Another important issue is gender equality: 65% would like to see more EU measures to promote the equal treatment of men and wome, with 43% saying current action is insufficient.
Regarding different social classes, 84% of respondents say that inequalities in their country are currently important, with 64% thinking that these inequalities wil be more important in five years' time.
The EU is taking several steps to boost employment: The Europe 2020 strategy is a long-term growth and jobs initiative aiming to increase the employment rate of people aged 20–64 to 75%. The EU also helps people find a job across Europe with its job mobility portal Eures. In addition financial assistance is provided: with the European Social Fund, the EU helps people to get work or to improve their skills. The Global Adjustment Fund provides support for people having lost their jobs due to companies shutting down or moving their production outside the EU. There is a special focus on young people entering the labour market: the Youth Employment Initiative is run to support young people who are not in education, employment or training and the European Solidarity Corps offering young people the opportunity to take part in solidarity activities across Europe, has been launched recently.
MEPs approved legislation establishing a platform for better cooperation in combatting undeclared work. They also adopted a report calling for better protection of workers by ending practices of social dumping.
In April the European Commission presented a proposal for a European Pillar of Social Rights to support fair and well-functioning labour markets and welfare systems. The Parliament report on this calls for decent working conditions in all forms of employment, as well as measures to promote a proper work-life balance and fight child poverty.

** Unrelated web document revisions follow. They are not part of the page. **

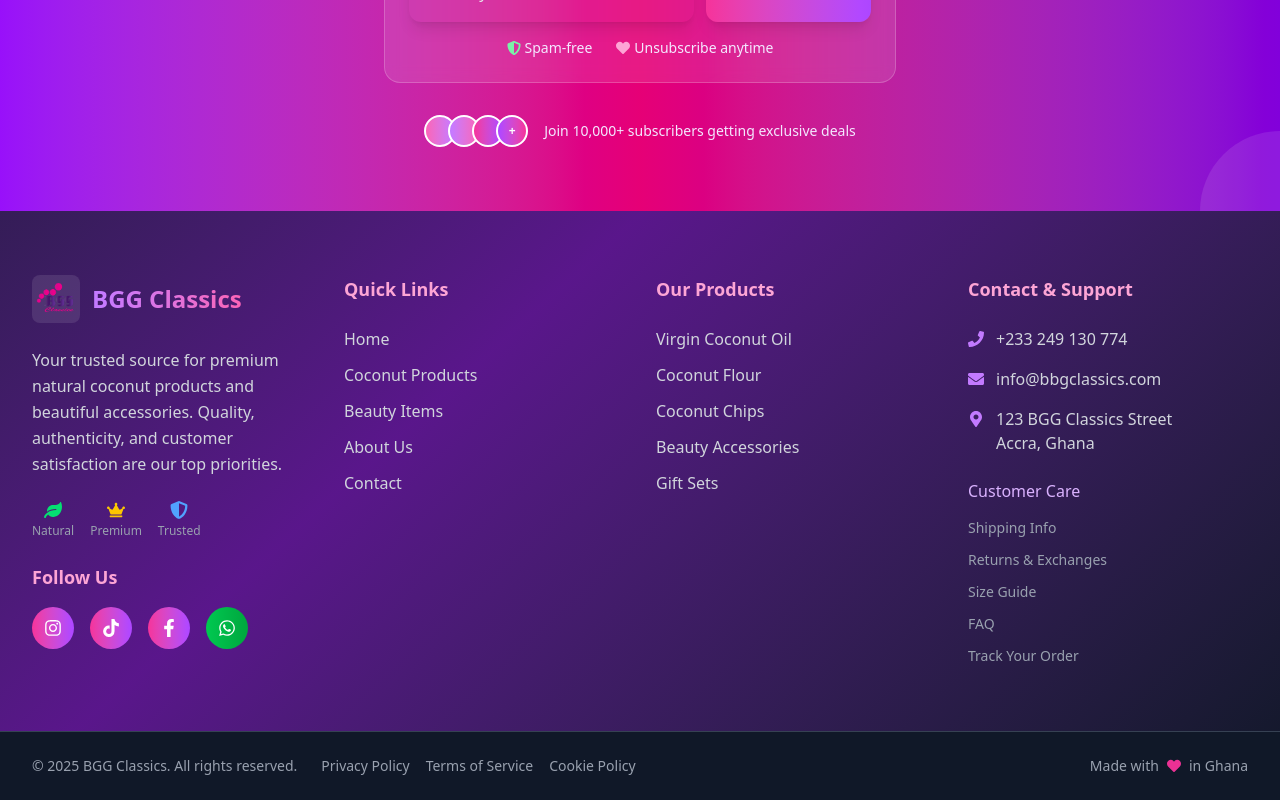
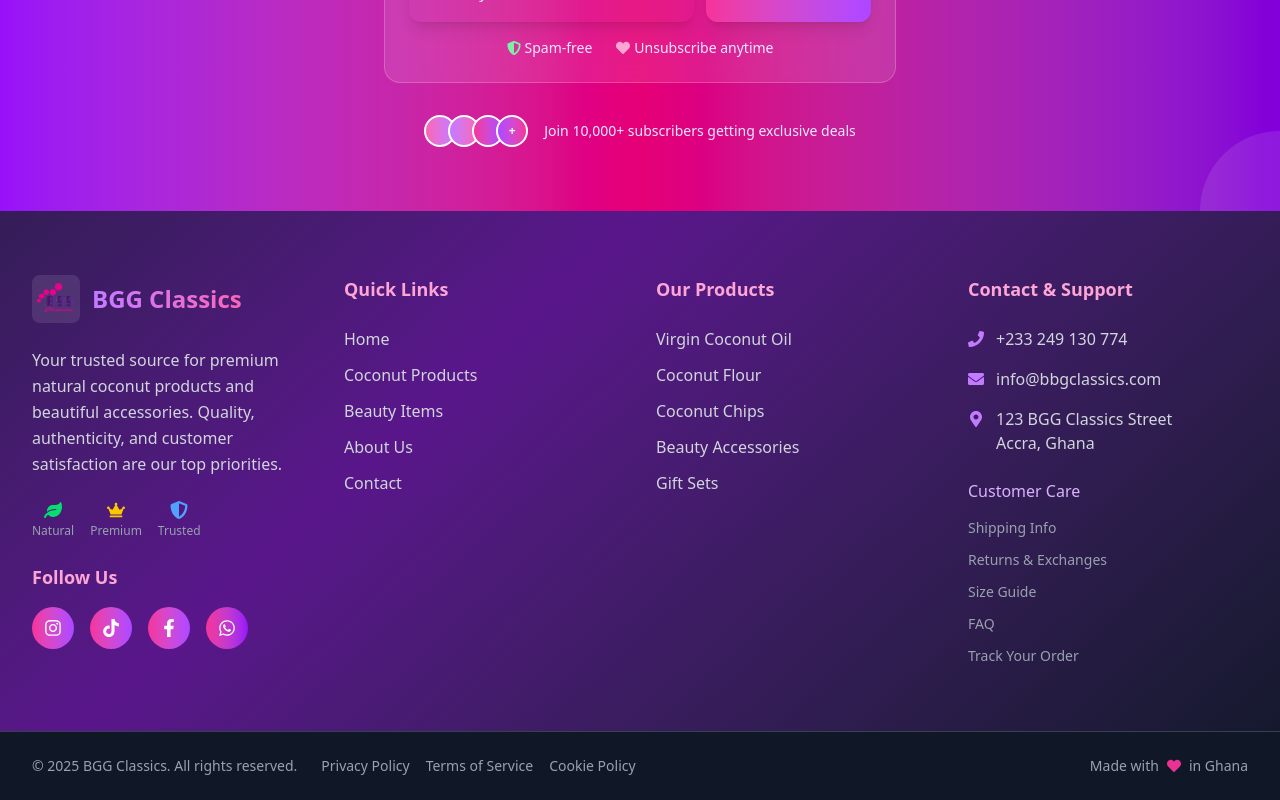
Before and after one commit to Barmoo/classic-app, a React (Vite) app: page /contact in a window 1280 px wide. Shown: the part 2730-3530 px from the top of the page. Built offline with nearby package versions, Linux system fonts and the light colour scheme.

Commit message:
changes added

```diff
--- a/src/components/Footer.jsx
+++ b/src/components/Footer.jsx
@@ -171,7 +171,7 @@
                     href="https://wa.me/233249130774"
                     target="_blank"
                     rel="noopener noreferrer"
-                    className="bg-gradient-to-r from-green-500 to-green-600 p-3 rounded-full hover:from-green-600 hover:to-green-700 transition-all duration-300 transform hover:scale-110"
+                    className="bg-gradient-to-r from-pink-500 to-purple-600 p-3 rounded-full hover:from-pink-600 hover:to-purple-700 transition-all duration-300 transform hover:scale-110"
                     aria-label="WhatsApp"
                   >
                     <FaWhatsapp className="text-lg" />
```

In addition MEPs are currently working on new rules for posted workers, strengthening rights for parents and carers and a better coordination of social security systems.